In the finale, Clive (Malcolm Goodwin), Liv, and Major charge into a straight up 28 Days Later-inspired zombie outbreak and the excitement isn’t simply from the espionage episode structure. Not only is it gratifying to watch the characters stop an all-out zombie apocalypse together, its also fun as hell, and it earns our worry for each of of their livelihoods.

The supporting characters were more colorful this year with the dynamic duo of Don E. (Bryce Hodgson) and Chief (Andre Tricoteaux) being a huge highlight. The two assisted Blaine with the brain business and felt as if they were plucked straight out of a Shane Black script. Both funny and frightening, the two make for a fun duo and I was sad to see Chief meet an abrupt end in the finale. And speaking of abrupt endings in the finale, this final episode had one had a hell of a body count.

Liv and Let Die and Let Live Some More: Liv lost another zombie boyfriend, Clive has officially joined Liv on Team Z, and Vaughn (Steven Weber) was eaten by his zombie daughter – I still can’t believe they got away with showing Vaughn’s zombified daughter Gilda (Leanne Lapp) scoop out his brains on a CW show.

Max Rager was bought out by a private military contractor (“think Blackwater but less cuddly”) so the company threat will persist. The ominous final scene shows the leader of the Max Rager buyout implying some sort of attempt at constructing a new world order? It makes sense to shift the series main antagonist to another zombie. We’ve had Blaine, Vaughn, and now this mystery woman and her shadow company. Mr. Boss technically counts but he and Liv only crossed paths in a standalone episode meant to introduce him to the series.

But, I have to take the show to task for not tying the Mr. Boss and Max Rager plots together more tidily. Where we leave Ravi, Peyton, and Blaine in that particular fight feels like it would be the penultimate episode of a season. It’s not that a serious matter and the show still utilized that story in a compelling manner, but how great would it have been to see Mr. Boss get involved in Blaine’s zombie brain business?

Salivation Army: iZombie’s third season seems to be headed for uncharted territory. The world was on the cusp of a zombie apocalypse. With all the main players in the series fully engaged in the fight against Max Rager, I’m betting the secret doesn’t stay secret to the world for much longer.

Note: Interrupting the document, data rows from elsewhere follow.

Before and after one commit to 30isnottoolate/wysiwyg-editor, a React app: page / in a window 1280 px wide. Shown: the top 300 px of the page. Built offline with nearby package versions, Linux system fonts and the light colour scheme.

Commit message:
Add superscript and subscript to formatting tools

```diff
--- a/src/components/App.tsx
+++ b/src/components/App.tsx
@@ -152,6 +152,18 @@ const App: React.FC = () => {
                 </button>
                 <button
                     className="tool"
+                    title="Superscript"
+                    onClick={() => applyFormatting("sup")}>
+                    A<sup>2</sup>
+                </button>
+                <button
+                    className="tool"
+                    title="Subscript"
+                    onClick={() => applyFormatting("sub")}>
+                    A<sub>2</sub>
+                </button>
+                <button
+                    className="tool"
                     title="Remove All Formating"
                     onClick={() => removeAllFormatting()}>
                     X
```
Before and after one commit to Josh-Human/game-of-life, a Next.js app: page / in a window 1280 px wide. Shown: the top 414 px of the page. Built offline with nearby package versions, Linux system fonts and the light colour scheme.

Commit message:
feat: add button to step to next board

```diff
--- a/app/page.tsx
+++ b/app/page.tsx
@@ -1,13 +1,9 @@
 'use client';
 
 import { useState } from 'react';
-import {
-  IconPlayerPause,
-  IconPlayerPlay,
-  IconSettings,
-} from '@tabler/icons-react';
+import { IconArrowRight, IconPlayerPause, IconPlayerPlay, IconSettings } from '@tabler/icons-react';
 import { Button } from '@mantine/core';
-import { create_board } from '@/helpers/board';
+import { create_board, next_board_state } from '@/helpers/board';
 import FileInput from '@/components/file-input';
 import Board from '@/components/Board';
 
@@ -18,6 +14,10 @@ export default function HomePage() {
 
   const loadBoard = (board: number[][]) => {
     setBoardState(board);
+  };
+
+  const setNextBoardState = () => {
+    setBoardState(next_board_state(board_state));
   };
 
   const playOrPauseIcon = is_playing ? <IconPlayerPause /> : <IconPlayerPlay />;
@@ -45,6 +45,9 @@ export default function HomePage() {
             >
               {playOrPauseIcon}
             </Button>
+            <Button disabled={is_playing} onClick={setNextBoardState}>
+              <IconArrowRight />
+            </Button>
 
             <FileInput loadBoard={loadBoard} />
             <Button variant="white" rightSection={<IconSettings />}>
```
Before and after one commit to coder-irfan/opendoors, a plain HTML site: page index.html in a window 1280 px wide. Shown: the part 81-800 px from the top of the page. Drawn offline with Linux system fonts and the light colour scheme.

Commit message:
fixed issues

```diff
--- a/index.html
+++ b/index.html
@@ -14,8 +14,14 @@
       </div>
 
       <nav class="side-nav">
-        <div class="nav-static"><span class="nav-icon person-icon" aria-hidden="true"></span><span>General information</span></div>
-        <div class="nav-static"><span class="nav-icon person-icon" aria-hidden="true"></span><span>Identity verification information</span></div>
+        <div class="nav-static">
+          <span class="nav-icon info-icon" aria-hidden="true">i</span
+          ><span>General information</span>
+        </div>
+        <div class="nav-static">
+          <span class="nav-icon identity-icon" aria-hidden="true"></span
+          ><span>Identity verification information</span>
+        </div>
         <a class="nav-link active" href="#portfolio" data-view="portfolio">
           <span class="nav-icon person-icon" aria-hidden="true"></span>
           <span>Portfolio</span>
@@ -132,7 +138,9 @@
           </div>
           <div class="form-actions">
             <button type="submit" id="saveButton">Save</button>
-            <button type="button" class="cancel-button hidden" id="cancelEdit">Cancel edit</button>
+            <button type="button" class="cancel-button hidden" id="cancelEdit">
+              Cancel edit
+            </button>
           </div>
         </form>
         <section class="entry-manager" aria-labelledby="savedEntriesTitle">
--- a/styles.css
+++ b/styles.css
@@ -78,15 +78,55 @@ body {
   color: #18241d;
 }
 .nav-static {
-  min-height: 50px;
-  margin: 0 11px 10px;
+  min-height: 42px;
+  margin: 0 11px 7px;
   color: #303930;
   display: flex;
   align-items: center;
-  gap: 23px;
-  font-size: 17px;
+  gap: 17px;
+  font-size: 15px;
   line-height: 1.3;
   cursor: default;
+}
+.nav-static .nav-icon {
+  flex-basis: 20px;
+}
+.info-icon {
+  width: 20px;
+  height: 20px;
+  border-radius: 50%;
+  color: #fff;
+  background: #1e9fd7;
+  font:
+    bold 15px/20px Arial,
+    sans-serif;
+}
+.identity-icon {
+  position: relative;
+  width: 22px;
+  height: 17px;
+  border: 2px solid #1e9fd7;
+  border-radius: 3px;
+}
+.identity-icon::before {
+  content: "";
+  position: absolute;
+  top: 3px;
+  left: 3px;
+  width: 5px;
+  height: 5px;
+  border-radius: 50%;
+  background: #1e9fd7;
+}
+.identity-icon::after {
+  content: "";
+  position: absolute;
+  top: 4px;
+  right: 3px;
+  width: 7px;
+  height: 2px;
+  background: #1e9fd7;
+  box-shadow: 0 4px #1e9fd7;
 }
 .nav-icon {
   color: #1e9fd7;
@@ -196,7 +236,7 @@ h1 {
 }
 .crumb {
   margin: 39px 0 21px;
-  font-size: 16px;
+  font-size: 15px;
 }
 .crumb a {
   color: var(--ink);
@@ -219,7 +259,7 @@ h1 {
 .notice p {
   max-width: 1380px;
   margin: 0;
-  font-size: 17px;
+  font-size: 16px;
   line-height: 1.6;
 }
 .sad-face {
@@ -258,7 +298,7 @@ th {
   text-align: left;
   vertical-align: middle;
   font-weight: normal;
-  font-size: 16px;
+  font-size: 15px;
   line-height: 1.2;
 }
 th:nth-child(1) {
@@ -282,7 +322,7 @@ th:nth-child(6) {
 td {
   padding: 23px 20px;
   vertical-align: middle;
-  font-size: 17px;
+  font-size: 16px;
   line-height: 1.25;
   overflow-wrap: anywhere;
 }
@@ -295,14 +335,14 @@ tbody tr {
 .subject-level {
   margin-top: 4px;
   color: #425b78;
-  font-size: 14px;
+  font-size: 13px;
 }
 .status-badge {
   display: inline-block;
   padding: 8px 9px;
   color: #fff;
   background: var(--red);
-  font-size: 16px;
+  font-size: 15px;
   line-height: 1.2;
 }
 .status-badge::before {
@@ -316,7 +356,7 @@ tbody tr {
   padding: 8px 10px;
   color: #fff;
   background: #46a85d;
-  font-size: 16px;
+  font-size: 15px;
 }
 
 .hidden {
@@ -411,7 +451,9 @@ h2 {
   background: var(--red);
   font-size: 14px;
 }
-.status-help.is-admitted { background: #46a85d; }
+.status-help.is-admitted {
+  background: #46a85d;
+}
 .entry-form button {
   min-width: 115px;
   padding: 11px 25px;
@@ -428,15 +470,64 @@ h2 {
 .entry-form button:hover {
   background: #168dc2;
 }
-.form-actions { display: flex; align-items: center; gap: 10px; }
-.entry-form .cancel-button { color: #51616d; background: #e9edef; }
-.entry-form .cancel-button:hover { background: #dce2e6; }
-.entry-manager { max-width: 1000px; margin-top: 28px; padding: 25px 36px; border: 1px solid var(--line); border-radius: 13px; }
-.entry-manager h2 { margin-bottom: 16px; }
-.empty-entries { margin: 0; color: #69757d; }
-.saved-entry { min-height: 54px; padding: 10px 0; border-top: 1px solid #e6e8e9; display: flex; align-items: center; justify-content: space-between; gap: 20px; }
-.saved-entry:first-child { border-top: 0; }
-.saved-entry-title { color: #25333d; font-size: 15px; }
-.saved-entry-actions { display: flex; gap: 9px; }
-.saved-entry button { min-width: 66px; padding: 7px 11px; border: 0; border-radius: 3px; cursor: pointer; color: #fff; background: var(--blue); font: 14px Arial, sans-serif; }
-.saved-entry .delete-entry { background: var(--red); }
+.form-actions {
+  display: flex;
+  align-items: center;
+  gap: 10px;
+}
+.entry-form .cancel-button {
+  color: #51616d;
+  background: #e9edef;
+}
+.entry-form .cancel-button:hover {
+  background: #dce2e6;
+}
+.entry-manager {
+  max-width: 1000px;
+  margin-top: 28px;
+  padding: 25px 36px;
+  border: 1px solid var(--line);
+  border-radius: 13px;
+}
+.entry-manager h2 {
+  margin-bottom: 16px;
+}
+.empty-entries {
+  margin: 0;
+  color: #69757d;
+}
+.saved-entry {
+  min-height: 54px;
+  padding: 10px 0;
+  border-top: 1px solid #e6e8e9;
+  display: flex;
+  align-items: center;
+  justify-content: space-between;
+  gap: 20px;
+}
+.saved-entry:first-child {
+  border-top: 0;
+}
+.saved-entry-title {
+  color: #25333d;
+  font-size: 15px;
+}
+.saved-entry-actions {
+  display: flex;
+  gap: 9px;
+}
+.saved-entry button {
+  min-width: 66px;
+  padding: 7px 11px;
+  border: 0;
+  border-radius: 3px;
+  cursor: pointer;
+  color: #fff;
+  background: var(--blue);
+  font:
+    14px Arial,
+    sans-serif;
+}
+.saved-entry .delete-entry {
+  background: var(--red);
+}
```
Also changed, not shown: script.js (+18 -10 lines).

Overall: iZombie Season 2 expands on its noir roots and evolves beyond the confines of episodic storytelling in an upgraded sophomore season. It’s a triumph of genre and ensemble storytelling.

Grade: A

Featured Image: CW/Warner Bros.